§ Material for the task:

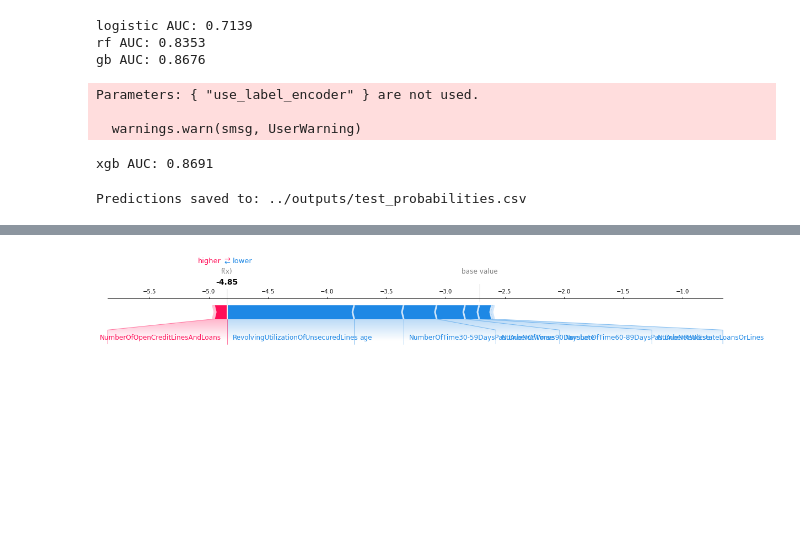
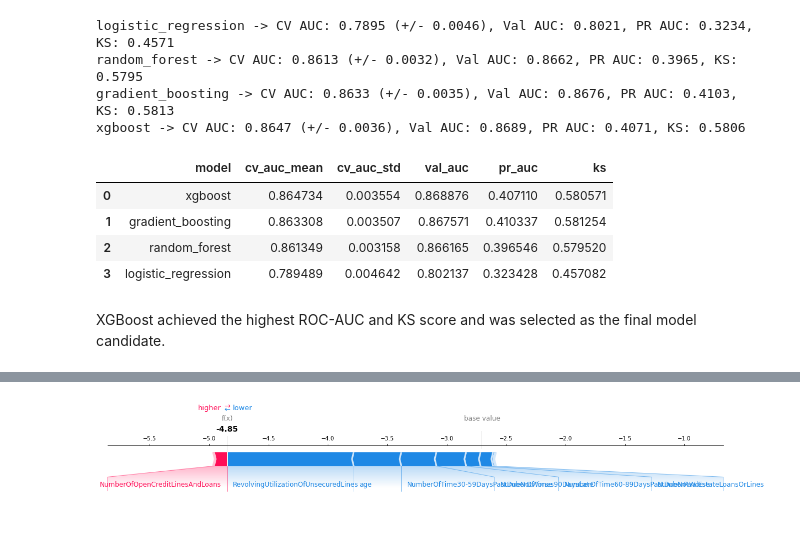
Before and after one commit to mriganav061/credit-default-prediction-cibc, a Jupyter notebook: notebooks/02_final_model_pipeline.ipynb, the cells around one changed output, grey strips where cells are left out. Saved outputs shown, nothing was run; the diff lists cells and outputs as text; code cells hidden in the pictures; blank space fills up the shorter version.

```diff
--- a/notebooks/02_final_model_pipeline.ipynb
+++ b/notebooks/02_final_model_pipeline.ipynb
@@ -18,26 +18,3 @@ train, test, test_ids = load_data(
 X_train, X_val, y_train, y_val = split_data(train)
 
 preprocessor = build_preprocessor(X_train)
-
-models = get_models()
-
-best_model, results = train_and_evaluate(
-    models, preprocessor, X_train, X_val, y_train, y_val
-)
-# %% [output]
-logistic AUC: 0.7139
-rf AUC: 0.8353
-gb AUC: 0.8676
-Parameters: { "use_label_encoder" } are not used.
-
-  warnings.warn(smsg, UserWarning)
-xgb AUC: 0.8691
-# %%
-predict_and_save(
-    best_model,
-    test,
-    test_ids,
-    "../outputs/test_probabilities.csv"
-)
-# %% [output]
-Predictions saved to: ../outputs/test_probabilities.csv
@@ -51,0 +21,27 @@ feature_names = X_train.columns
+# %%
+from src.train import get_models, train_and_evaluate
+
+models = get_models(y_train)
+
+best_model, results_df, pipelines = train_and_evaluate(
+    models,
+    preprocessor,
+    X_train,
+    X_val,
+    y_train,
+    y_val
+)
+
+results_df
+# %% [output]
+logistic_regression -> CV AUC: 0.7895 (+/- 0.0046), Val AUC: 0.8021, PR AUC: 0.3234, KS: 0.4571
+random_forest -> CV AUC: 0.8613 (+/- 0.0032), Val AUC: 0.8662, PR AUC: 0.3965, KS: 0.5795
+gradient_boosting -> CV AUC: 0.8633 (+/- 0.0035), Val AUC: 0.8676, PR AUC: 0.4103, KS: 0.5813
+xgboost -> CV AUC: 0.8647 (+/- 0.0036), Val AUC: 0.8689, PR AUC: 0.4071, KS: 0.5806
+|  | model | cv_auc_mean | cv_auc_std | val_auc | pr_auc | ks |
+| 0 | xgboost | 0.864734 | 0.003554 | 0.868876 | 0.407110 | 0.580571 |
+| 1 | gradient_boosting | 0.863308 | 0.003507 | 0.867571 | 0.410337 | 0.581254 |
+| 2 | random_forest | 0.861349 | 0.003158 | 0.866165 | 0.396546 | 0.579520 |
+| 3 | logistic_regression | 0.789489 | 0.004642 | 0.802137 | 0.323428 | 0.457082 |
+# %% [markdown]
+XGBoost achieved the highest ROC-AUC and KS score and was selected as the final model candidate.
```
Also changed, not shown: parts of 29 cells of this notebook, 5 other files.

§ Task goal:
Return every line of the material in which the word "shown" is found.

§ Response:
Before and after one commit to mriganav061/credit-default-prediction-cibc, a Jupyter notebook: notebooks/02_final_model_pipeline.ipynb, the cells around one changed output, grey strips where cells are left out. Saved outputs shown, nothing was run; the diff lists cells and outputs as text; code cells hidden in the pictures; blank space fills up the shorter version.
Also changed, not shown: parts of 29 cells of this notebook, 5 other files.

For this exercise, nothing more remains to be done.